## Task item
With the pictures removed, write out the data below exactly.

[Modification records]
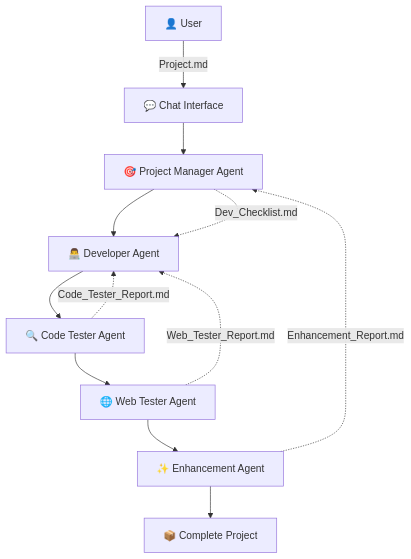
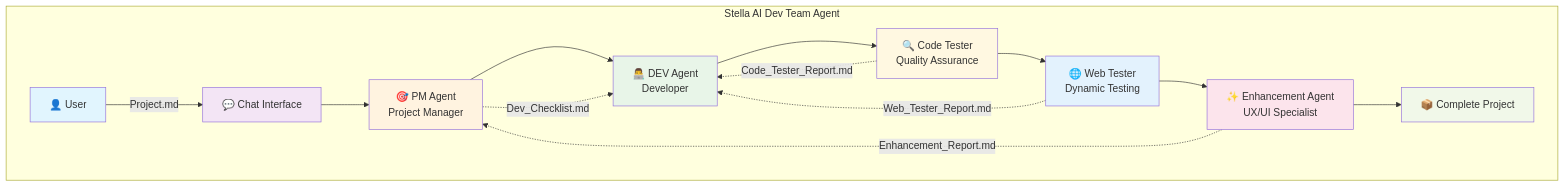
The diagram in README.md (Hyoni1129/vscode-ai-dev-agent), drawn with Mermaid before and after one commit. The commit also changed other lines of this file and 6 other files, not shown here.

First line of the commit message:
Add troubleshooting guide for AI Dev Team Agent and official chat participant documentation

````diff
--- a/README.md
+++ b/README.md
@@ -44,15 +103,26 @@
 ```mermaid
-graph TD
-    A[👤 User] -->|Project.md| B[💬 Chat Interface]
-    B --> C[🎯 Project Manager Agent]
-    C --> D[👨‍💻 Developer Agent]
-    D --> E[🔍 Code Tester Agent]
-    E --> F[🌐 Web Tester Agent]
-    F --> G[✨ Enhancement Agent]
-    G --> H[📦 Complete Project]
-    
-    C -.->|Dev_Checklist.md| D
-    E -.->|Code_Tester_Report.md| D
-    F -.->|Web_Tester_Report.md| D
-    G -.->|Enhancement_Report.md| C
+graph TB
+    subgraph "Stella AI Dev Team Agent"
+        A[👤 User] -->|Project.md| B[💬 Chat Interface]
+        B --> C[🎯 PM Agent<br/>Project Manager]
+        C --> D[👨‍💻 DEV Agent<br/>Developer]
+        D --> E[🔍 Code Tester<br/>Quality Assurance]
+        E --> F[🌐 Web Tester<br/>Dynamic Testing]
+        F --> G[✨ Enhancement Agent<br/>UX/UI Specialist]
+        G --> H[📦 Complete Project]
+        
+        C -.->|Dev_Checklist.md| D
+        E -.->|Code_Tester_Report.md| D
+        F -.->|Web_Tester_Report.md| D
+        G -.->|Enhancement_Report.md| C
+        
+        style A fill:#e1f5fe
+        style B fill:#f3e5f5
+        style C fill:#fff3e0
+        style D fill:#e8f5e8
+        style E fill:#fff8e1
+        style F fill:#e3f2fd
+        style G fill:#fce4ec
+        style H fill:#f1f8e9
+    end
 ```
````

## Response
The diagram in README.md (Hyoni1129/vscode-ai-dev-agent), drawn with Mermaid before and after one commit. The commit also changed other lines of this file and 6 other files, not shown here.

First line of the commit message:
Add troubleshooting guide for AI Dev Team Agent and official chat participant documentation

````diff
--- a/README.md
+++ b/README.md
@@ -44,15 +103,26 @@
 ```mermaid
-graph TD
-    A[👤 User] -->|Project.md| B[💬 Chat Interface]
-    B --> C[🎯 Project Manager Agent]
-    C --> D[👨‍💻 Developer Agent]
-    D --> E[🔍 Code Tester Agent]
-    E --> F[🌐 Web Tester Agent]
-    F --> G[✨ Enhancement Agent]
-    G --> H[📦 Complete Project]
-    
-    C -.->|Dev_Checklist.md| D
-    E -.->|Code_Tester_Report.md| D
-    F -.->|Web_Tester_Report.md| D
-    G -.->|Enhancement_Report.md| C
+graph TB
+    subgraph "Stella AI Dev Team Agent"
+        A[👤 User] -->|Project.md| B[💬 Chat Interface]
+        B --> C[🎯 PM Agent<br/>Project Manager]
+        C --> D[👨‍💻 DEV Agent<br/>Developer]
+        D --> E[🔍 Code Tester<br/>Quality Assurance]
+        E --> F[🌐 Web Tester<br/>Dynamic Testing]
+        F --> G[✨ Enhancement Agent<br/>UX/UI Specialist]
+        G --> H[📦 Complete Project]
+        
+        C -.->|Dev_Checklist.md| D
+        E -.->|Code_Tester_Report.md| D
+        F -.->|Web_Tester_Report.md| D
+        G -.->|Enhancement_Report.md| C
+        
+        style A fill:#e1f5fe
+        style B fill:#f3e5f5
+        style C fill:#fff3e0
+        style D fill:#e8f5e8
+        style E fill:#fff8e1
+        style F fill:#e3f2fd
+        style G fill:#fce4ec
+        style H fill:#f1f8e9
+    end
 ```
````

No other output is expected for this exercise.